Tamar Valley Writers Festival 2016

tvwf image.gif

Last weekend was the Tamar Valley Writers Festival – two days (well, for me – there were other events on other days too), of non-stop panels and book-signings and networking!

Those of you who’ve been following my blog for a while now, may remember that around this time two years ago I attended the Festival of Golden Words, in Beaconsfield, Tasmania. This is that festival – rebranded, and I have to admit I was a little disappointed with the name change.

Unfortunately I missed the opening of the festival, arriving just in time for the second time slot of the day, with two talks of interest to decide between. With three sessions for each time slot, there were a few clashes over the weekend, which make it hard to decide what session to attend!

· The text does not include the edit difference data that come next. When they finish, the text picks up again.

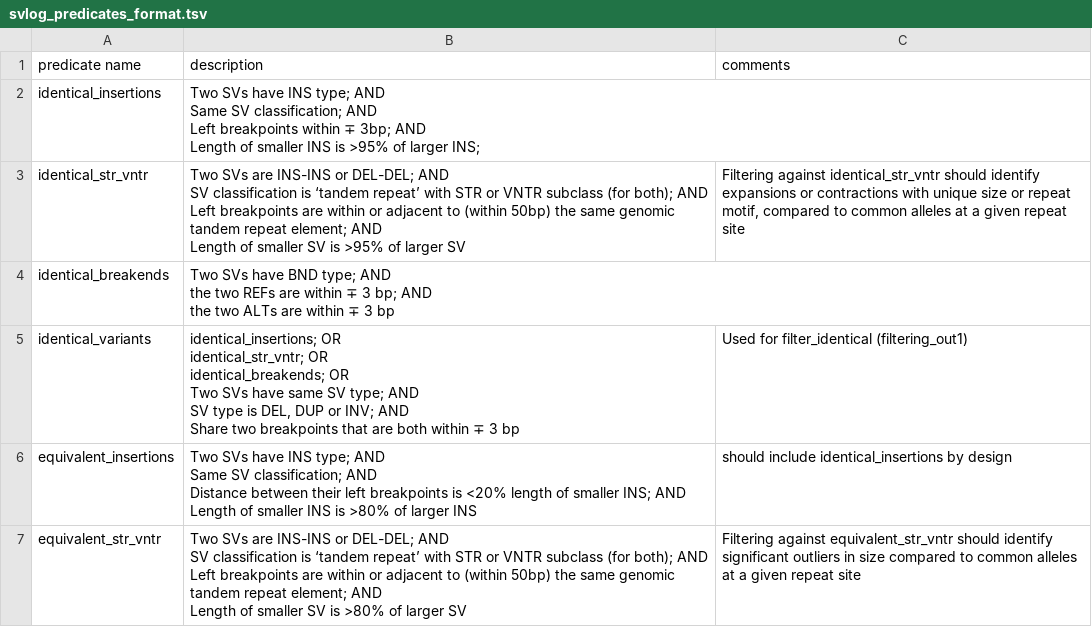
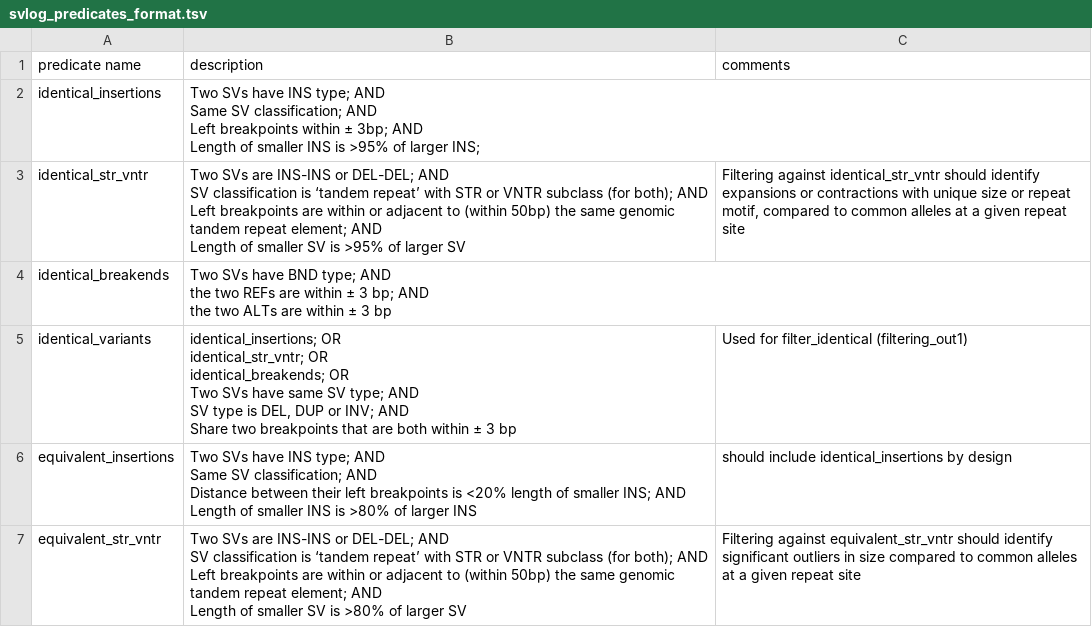
Before and after one commit to GenTechGp/puzzleapp, a TSV file: inst/extdata/db/table_schema/documentation/svlog_predicates_format.tsv, drawn as a sheet; only a part is shown.

```diff
--- a/inst/extdata/db/table_schema/documentation/svlog_predicates_format.tsv
+++ b/inst/extdata/db/table_schema/documentation/svlog_predicates_format.tsv
@@ -1,6 +1,6 @@
 predicate name	description	comments
-identical_insertions	"Two SVs have INS type; AND
-Same SV classification; AND
-Left breakpoints within ∓ 3bp; AND
-Length of smaller INS is >95% of larger INS;"	
+identical_insertions	"Two SVs have INS type; AND
+Same SV classification; AND
+Left breakpoints within ± 3bp; AND
+Length of smaller INS is >95% of larger INS;"	
 identical_str_vntr	"Two SVs are INS-INS or DEL-DEL; AND
@@ -9,11 +9,11 @@ Left breakpoints are within or adjacent to (within 50bp) the same genomic tandem
 Length of smaller SV is >95% of larger SV"	Filtering against identical_str_vntr should identify expansions or contractions with unique size or repeat motif, compared to common alleles at a given repeat site
-identical_breakends	"Two SVs have BND type; AND
-the two REFs are within ∓ 3 bp; AND
-the two ALTs are within ∓ 3 bp"	
-identical_variants	"identical_insertions; OR
-identical_str_vntr; OR
-identical_breakends; OR
-Two SVs have same SV type; AND
-SV type is DEL, DUP or INV; AND
-Share two breakpoints that are both within ∓ 3 bp"	Used for filter_identical (filtering_out1)
+identical_breakends	"Two SVs have BND type; AND
+the two REFs are within ± 3 bp; AND
+the two ALTs are within ± 3 bp"	
+identical_variants	"identical_insertions; OR
+identical_str_vntr; OR
+identical_breakends; OR
+Two SVs have same SV type; AND
+SV type is DEL, DUP or INV; AND
+Share two breakpoints that are both within ± 3 bp"	Used for filter_identical (filtering_out1)
 equivalent_insertions	"Two SVs have INS type; AND
```
Also changed, not shown: inst/extdata/db/table_schema/documentation/filter_tsv_format.tsv, inst/extdata/db/table_schema/documentation/snv_tsv_format.tsv, 2 other files.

The first couple of sessions of the day (Saturday) were sparsely attended, and I worried that the festival wasn’t going to draw the same crowds as the first time around, (a big concern as this is the closest writers festival to me, and I want to be sure it continues!) but by the third session of the day there was standing room only in the sessions I attended, and the atmosphere was bustling, though some of the panelists seemed to lack confidence speaking to such large groups. Sunday continued on much the same as far as attendance was concerned, though the panelists seemed to be much more comfortable and relaxed, with more banter occurring between panelists.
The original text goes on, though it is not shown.